● **ASSIGNMENT**
Your task is to copy every line of the entries that contains "Cliente".

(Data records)
== Segment start ==

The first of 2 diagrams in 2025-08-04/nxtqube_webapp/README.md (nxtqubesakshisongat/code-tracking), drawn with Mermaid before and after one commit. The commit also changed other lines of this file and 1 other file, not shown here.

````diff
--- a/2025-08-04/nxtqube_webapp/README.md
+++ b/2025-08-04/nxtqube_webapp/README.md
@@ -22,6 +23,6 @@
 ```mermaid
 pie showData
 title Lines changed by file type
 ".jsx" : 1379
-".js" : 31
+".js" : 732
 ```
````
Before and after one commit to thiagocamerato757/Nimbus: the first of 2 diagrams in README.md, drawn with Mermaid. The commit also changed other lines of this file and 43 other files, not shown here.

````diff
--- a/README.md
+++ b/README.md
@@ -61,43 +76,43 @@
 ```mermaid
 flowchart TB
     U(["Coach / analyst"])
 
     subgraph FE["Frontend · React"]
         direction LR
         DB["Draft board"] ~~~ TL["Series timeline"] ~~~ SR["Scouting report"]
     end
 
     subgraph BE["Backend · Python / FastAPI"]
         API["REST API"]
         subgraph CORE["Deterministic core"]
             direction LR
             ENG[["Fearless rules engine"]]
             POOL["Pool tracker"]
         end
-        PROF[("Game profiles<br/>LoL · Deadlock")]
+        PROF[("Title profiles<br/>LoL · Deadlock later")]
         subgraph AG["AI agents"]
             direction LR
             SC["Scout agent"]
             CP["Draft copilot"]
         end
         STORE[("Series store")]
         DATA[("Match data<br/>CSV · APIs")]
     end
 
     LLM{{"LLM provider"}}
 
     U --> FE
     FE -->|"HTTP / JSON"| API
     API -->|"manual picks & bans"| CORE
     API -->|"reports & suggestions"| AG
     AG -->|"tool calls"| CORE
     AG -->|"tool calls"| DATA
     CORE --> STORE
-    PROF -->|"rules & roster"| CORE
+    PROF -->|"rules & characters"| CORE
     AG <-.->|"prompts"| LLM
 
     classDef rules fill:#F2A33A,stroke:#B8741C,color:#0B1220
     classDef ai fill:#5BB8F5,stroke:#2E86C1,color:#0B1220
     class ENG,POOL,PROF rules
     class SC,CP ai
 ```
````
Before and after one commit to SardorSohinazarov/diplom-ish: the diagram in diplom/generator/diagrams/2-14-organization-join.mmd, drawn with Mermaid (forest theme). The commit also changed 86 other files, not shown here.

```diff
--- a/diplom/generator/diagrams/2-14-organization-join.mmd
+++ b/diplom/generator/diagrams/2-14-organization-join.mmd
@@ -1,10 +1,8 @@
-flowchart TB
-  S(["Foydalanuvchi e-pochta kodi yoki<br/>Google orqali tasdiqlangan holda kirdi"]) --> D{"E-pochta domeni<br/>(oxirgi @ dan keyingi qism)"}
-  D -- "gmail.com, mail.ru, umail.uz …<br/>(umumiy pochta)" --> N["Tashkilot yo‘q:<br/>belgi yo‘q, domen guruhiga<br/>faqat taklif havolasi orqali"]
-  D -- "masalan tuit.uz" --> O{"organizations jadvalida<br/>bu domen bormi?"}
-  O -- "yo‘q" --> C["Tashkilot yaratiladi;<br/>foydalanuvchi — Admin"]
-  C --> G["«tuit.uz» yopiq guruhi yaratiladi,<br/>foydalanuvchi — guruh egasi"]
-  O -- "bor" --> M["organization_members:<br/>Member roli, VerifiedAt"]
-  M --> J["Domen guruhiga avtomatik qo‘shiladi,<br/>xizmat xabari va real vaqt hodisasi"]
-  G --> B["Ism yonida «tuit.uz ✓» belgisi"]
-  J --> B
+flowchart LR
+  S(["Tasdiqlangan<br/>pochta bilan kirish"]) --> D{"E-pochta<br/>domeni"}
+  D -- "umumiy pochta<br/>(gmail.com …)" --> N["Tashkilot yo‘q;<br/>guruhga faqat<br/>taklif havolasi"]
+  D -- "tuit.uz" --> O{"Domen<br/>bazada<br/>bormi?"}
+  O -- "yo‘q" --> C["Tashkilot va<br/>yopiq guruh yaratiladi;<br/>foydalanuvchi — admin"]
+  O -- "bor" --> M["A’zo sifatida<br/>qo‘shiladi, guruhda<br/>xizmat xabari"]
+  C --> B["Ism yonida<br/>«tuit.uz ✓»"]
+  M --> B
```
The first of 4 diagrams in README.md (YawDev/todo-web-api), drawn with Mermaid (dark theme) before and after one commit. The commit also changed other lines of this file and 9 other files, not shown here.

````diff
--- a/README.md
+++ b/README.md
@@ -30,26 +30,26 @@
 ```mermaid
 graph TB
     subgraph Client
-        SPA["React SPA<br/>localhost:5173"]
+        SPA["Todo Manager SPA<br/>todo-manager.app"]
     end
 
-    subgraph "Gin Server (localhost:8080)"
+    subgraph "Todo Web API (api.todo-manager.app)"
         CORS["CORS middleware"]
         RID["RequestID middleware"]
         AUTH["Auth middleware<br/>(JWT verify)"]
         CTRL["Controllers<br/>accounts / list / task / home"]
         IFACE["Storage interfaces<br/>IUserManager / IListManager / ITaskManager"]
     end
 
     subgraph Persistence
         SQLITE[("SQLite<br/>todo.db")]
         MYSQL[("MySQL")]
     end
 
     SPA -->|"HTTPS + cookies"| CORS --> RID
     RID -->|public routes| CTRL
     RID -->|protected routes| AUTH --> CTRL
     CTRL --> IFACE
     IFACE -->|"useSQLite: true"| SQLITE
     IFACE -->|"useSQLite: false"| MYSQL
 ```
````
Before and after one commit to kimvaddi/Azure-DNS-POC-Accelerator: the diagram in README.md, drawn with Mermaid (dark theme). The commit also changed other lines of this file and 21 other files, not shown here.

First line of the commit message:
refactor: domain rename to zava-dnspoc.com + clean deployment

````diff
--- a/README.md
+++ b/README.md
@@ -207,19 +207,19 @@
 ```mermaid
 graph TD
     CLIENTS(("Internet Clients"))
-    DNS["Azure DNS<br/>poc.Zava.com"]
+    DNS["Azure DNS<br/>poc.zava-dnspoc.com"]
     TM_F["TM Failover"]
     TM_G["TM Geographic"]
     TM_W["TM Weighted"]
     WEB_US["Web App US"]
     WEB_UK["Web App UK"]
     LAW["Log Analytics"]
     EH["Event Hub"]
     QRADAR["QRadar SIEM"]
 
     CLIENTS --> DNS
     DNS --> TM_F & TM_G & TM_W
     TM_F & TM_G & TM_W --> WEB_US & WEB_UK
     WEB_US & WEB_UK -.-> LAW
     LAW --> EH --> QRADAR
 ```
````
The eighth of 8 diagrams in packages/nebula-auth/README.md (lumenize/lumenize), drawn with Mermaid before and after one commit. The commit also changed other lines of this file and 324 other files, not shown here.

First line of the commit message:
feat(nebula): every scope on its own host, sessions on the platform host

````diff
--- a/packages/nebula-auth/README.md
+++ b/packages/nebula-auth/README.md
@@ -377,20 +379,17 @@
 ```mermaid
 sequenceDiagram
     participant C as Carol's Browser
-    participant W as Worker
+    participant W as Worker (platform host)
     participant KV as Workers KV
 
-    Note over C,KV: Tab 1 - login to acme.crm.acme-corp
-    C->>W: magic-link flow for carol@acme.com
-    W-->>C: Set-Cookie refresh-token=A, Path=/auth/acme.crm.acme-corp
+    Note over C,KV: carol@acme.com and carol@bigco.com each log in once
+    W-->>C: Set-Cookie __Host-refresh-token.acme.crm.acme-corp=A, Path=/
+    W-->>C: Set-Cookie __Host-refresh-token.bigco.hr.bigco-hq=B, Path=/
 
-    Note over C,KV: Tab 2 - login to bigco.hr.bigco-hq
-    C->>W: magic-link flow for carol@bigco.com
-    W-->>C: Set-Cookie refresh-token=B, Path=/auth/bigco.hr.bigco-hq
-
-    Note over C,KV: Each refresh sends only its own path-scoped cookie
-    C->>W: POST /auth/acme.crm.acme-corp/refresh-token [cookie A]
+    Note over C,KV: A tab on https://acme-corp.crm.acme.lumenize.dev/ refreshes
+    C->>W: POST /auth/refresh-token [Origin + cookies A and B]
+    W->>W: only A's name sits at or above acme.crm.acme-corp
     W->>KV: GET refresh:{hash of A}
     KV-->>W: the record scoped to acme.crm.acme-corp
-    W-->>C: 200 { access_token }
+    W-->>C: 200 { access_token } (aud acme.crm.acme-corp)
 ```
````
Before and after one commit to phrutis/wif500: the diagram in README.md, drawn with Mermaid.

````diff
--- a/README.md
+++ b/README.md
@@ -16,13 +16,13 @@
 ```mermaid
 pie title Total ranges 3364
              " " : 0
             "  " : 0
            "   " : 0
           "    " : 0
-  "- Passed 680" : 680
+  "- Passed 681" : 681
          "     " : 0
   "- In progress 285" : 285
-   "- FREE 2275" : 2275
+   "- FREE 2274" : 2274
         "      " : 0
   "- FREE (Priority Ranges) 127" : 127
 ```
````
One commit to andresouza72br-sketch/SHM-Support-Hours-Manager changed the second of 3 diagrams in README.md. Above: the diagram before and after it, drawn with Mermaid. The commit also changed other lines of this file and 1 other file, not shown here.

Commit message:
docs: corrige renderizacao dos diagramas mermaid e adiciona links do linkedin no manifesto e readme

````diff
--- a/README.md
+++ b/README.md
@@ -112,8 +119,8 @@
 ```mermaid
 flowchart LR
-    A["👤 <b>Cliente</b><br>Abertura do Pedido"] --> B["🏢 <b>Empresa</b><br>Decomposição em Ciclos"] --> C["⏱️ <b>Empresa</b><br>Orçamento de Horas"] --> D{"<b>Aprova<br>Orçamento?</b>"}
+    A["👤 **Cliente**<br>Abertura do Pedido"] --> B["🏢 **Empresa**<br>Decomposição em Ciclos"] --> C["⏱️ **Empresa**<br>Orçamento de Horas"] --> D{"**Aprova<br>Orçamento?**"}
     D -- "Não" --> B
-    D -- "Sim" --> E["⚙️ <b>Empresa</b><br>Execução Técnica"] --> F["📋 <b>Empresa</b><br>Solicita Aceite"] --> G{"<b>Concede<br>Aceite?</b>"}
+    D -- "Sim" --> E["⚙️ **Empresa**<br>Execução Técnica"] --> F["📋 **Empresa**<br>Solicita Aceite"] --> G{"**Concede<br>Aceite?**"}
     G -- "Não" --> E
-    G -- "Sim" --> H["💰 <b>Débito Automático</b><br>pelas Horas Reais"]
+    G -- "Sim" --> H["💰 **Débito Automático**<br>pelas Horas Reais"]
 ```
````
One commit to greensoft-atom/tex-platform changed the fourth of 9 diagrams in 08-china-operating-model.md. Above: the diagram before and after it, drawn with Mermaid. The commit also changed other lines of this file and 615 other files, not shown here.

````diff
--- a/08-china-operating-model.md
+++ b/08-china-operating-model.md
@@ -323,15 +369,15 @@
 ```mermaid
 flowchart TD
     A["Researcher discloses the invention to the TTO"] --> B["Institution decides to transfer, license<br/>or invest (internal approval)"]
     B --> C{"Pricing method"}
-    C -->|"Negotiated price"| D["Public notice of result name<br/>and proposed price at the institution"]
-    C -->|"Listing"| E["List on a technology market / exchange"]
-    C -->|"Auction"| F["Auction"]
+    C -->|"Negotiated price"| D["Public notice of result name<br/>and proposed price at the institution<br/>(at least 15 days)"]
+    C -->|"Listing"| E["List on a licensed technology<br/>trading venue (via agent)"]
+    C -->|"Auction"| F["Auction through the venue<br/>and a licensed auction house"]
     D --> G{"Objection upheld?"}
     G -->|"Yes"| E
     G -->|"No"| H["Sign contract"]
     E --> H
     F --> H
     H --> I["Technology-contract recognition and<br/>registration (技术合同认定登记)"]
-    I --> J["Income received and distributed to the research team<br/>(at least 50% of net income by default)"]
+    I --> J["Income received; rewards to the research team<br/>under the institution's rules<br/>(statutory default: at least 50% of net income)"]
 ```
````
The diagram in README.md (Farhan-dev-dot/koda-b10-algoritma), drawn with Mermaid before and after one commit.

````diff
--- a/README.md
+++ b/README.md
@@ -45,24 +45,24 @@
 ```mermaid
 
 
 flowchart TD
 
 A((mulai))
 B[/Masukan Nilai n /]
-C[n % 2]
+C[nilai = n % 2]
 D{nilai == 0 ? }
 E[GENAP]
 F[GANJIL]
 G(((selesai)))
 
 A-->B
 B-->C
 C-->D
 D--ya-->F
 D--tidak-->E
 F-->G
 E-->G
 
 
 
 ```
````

== Segment end ==

● **EXERCISE SOLUTION**
-    A["👤 <b>Cliente</b><br>Abertura do Pedido"] --> B["🏢 <b>Empresa</b><br>Decomposição em Ciclos"] --> C["⏱️ <b>Empresa</b><br>Orçamento de Horas"] --> D{"<b>Aprova<br>Orçamento?</b>"}
+    A["👤 **Cliente**<br>Abertura do Pedido"] --> B["🏢 **Empresa**<br>Decomposição em Ciclos"] --> C["⏱️ **Empresa**<br>Orçamento de Horas"] --> D{"**Aprova<br>Orçamento?**"}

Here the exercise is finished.